Mr Bush was warned by the US embassy in London before the crucial Commons vote on the war that the Blair government could be brought down. He was so worried that he picked up the telephone and personally offered the then Prime Minister a surprise opt-out.

Mr Bush's move is revealed in the book Blair Unbound, by Anthony Seldon, Peter Snowdon and Daniel Collings, to be published by Simon & Schuster next Monday. It is bound to heighten criticism of Mr Blair's stance on Iraq.

Nine days before the Commons backed military action, despite a rebellion by 139 Labour MPs, President Bush astonished Condoleezza Rice, who was his National Security Adviser, by suggesting that Britain need not join the invasion and could play a less controversial role during the aftermath.

According to the book, the US embassy in London was sending Washington worrying accounts of Mr Blair's position. "We were talking to backbenchers. What we heard was a fairly strident message that there was only so far that we could go, and the UN was extremely important. We heard some very ominous analyses of what could happen," said one official.

Ms Rice told the book's authors: "I remember standing in the Oval Office, and the President said, 'We can't have the British Government fall because of this decision over war.' I said: 'So what are you saying?' He said, 'I have to tell Tony that he doesn't have to do this.'"

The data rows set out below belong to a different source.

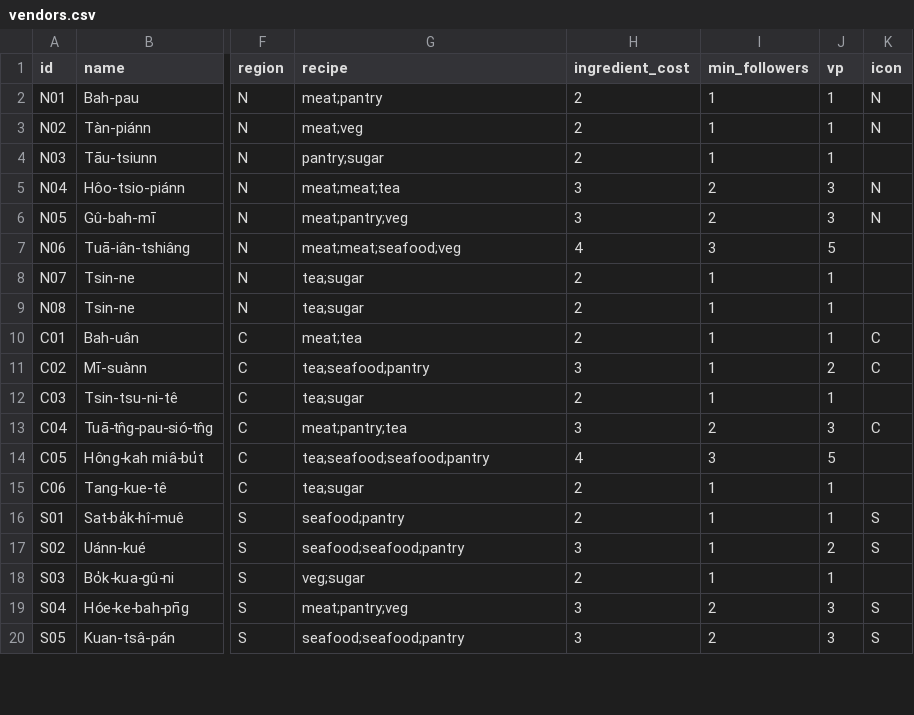
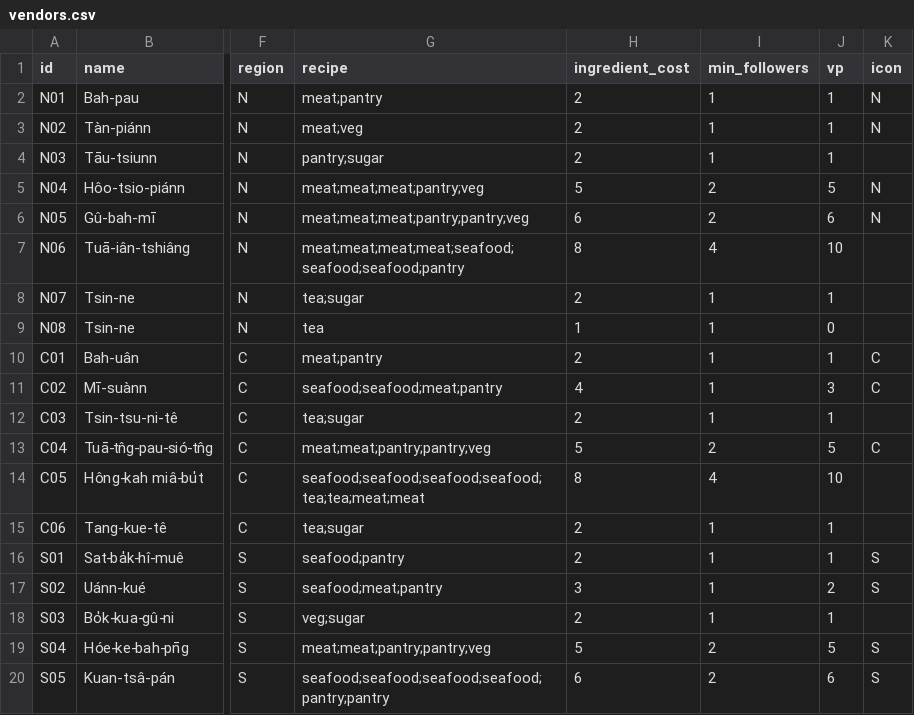
Before and after one commit to conorlonergan91/BG-Dev, a CSV file: games/travel-agents/components/vendors.csv, drawn as a sheet; only a part is shown, gaps mark what is left out; the diff covers the shown part only; the diff names each change by its address in the sheet, - before the commit and + after, or states it on an @@ line.

```diff
--- a/games/travel-agents/components/vendors.csv
+++ b/games/travel-agents/components/vendors.csv
-G5 (recipe): meat;meat;tea
+G5 (recipe): meat;meat;meat;pantry;veg
-H5 (ingredient_cost): 3
+H5 (ingredient_cost): 5
-J5 (vp): 3
+J5 (vp): 5
-G6 (recipe): meat;pantry;veg
+G6 (recipe): meat;meat;meat;pantry;pantry;veg
-H6 (ingredient_cost): 3
+H6 (ingredient_cost): 6
-J6 (vp): 3
+J6 (vp): 6
-G7 (recipe): meat;meat;seafood;veg
+G7 (recipe): meat;meat;meat;meat;seafood;seafood;seafood;pantry
-H7 (ingredient_cost): 4
+H7 (ingredient_cost): 8
-I7 (min_followers): 3
+I7 (min_followers): 4
-J7 (vp): 5
+J7 (vp): 10
-G9 (recipe): tea;sugar
+G9 (recipe): tea
-H9 (ingredient_cost): 2
+H9 (ingredient_cost): 1
-J9 (vp): 1
+J9 (vp): 0
-G10 (recipe): meat;tea
+G10 (recipe): meat;pantry
-G11 (recipe): tea;seafood;pantry
+G11 (recipe): seafood;seafood;meat;pantry
-H11 (ingredient_cost): 3
+H11 (ingredient_cost): 4
-J11 (vp): 2
+J11 (vp): 3
-G13 (recipe): meat;pantry;tea
+G13 (recipe): meat;meat;pantry;pantry;veg
-H13 (ingredient_cost): 3
+H13 (ingredient_cost): 5
-J13 (vp): 3
+J13 (vp): 5
-G14 (recipe): tea;seafood;seafood;pantry
+G14 (recipe): seafood;seafood;seafood;seafood;tea;tea;meat;meat
-H14 (ingredient_cost): 4
+H14 (ingredient_cost): 8
-I14 (min_followers): 3
+I14 (min_followers): 4
-J14 (vp): 5
+J14 (vp): 10
-G17 (recipe): seafood;seafood;pantry
+G17 (recipe): seafood;meat;pantry
-G19 (recipe): meat;pantry;veg
+G19 (recipe): meat;meat;pantry;pantry;veg
-H19 (ingredient_cost): 3
+H19 (ingredient_cost): 5
-J19 (vp): 3
+J19 (vp): 5
-G20 (recipe): seafood;seafood;pantry
+G20 (recipe): seafood;seafood;seafood;seafood;pantry;pantry
-H20 (ingredient_cost): 3
+H20 (ingredient_cost): 6
-J20 (vp): 3
+J20 (vp): 6
```
Also changed, not shown: 11 edited cells elsewhere in this file.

Ms Rice's first thought was to call Sir David Manning, her opposite number in Downing Street, to prepare the ground but Mr Bush judged there was no time. "I'm going to call him right now," he said.

"What I want to say to you is that my last choice is to have your government go down," he told Mr Blair. "We don't want that to happen under any circumstances. I really mean that."

If it would help, he would let Mr Blair "drop out of the coalition" and the US would find some other way for Britain to participate. Ms Rice described the conversation as "very emotional" for the President.

Mr Blair replied: "I said I'm with you. I mean it." One confidant explained: "Having taken it so far, backing out seemed to him a rather pathetic thing to do."

The book also claims that Colin Powell, who was Secretary of State, plotted with Jack Straw, the Foreign Secretary, to persuade Mr Blair to restrain President Bush. But the former prime minister did not stand up to him when the crunch came.

Mr Powell told the authors: "In the end Blair would always support the President. I found this very surprising... Jack [Straw] and I would get him all pumped up about an issue. And he'd be ready to say 'look here, George.' But as soon as he saw the President he would lose his steam."

The book says Mr Blair decided in 2002 to write to the President to express concern that the momentum towards war was growing too fast. But he "faltered and pulled his punches" and in effect told President Bush: "You know, George, whatever you decide to do, I'll be with you."